EXERCISE PROMPT: Scan the records for the word "Recover". Report each line where it occurs.

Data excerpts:
____

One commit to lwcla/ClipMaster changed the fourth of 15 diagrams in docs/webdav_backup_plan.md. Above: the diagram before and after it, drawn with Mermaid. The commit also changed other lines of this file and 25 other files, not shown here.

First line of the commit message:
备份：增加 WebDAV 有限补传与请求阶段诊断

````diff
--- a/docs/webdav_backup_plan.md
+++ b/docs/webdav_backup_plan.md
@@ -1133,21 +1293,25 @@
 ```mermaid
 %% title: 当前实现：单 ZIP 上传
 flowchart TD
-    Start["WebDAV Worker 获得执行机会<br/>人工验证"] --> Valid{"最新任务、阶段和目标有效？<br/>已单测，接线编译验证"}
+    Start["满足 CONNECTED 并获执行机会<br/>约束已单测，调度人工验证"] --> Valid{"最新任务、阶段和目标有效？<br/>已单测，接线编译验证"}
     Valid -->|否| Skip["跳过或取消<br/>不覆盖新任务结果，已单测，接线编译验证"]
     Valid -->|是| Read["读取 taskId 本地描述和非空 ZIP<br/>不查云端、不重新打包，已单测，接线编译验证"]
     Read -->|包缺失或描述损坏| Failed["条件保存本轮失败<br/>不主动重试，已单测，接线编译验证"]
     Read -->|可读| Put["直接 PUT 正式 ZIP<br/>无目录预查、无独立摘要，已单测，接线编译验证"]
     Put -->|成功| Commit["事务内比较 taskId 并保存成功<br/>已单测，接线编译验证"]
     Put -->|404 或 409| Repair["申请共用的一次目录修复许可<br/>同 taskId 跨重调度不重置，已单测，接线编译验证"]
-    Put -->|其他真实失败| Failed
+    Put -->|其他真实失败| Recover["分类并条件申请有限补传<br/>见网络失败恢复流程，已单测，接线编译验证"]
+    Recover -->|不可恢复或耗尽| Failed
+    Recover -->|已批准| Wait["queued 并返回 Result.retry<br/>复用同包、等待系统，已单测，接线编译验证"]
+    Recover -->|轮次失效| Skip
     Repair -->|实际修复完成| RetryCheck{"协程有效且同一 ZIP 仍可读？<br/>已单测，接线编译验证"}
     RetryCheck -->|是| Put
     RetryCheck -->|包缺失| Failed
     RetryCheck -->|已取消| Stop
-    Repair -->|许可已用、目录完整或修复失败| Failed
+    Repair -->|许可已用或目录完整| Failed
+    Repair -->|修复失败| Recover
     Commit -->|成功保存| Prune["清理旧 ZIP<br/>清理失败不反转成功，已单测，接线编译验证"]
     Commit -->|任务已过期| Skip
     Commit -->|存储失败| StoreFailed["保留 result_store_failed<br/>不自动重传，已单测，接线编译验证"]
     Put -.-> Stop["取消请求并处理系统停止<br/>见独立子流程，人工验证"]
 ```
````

____

ANSWER TO THIS TASK:
+    Put -->|其他真实失败| Recover["分类并条件申请有限补传<br/>见网络失败恢复流程，已单测，接线编译验证"]
+    Recover -->|不可恢复或耗尽| Failed
+    Recover -->|已批准| Wait["queued 并返回 Result.retry<br/>复用同包、等待系统，已单测，接线编译验证"]
+    Recover -->|轮次失效| Skip
+    Repair -->|修复失败| Recover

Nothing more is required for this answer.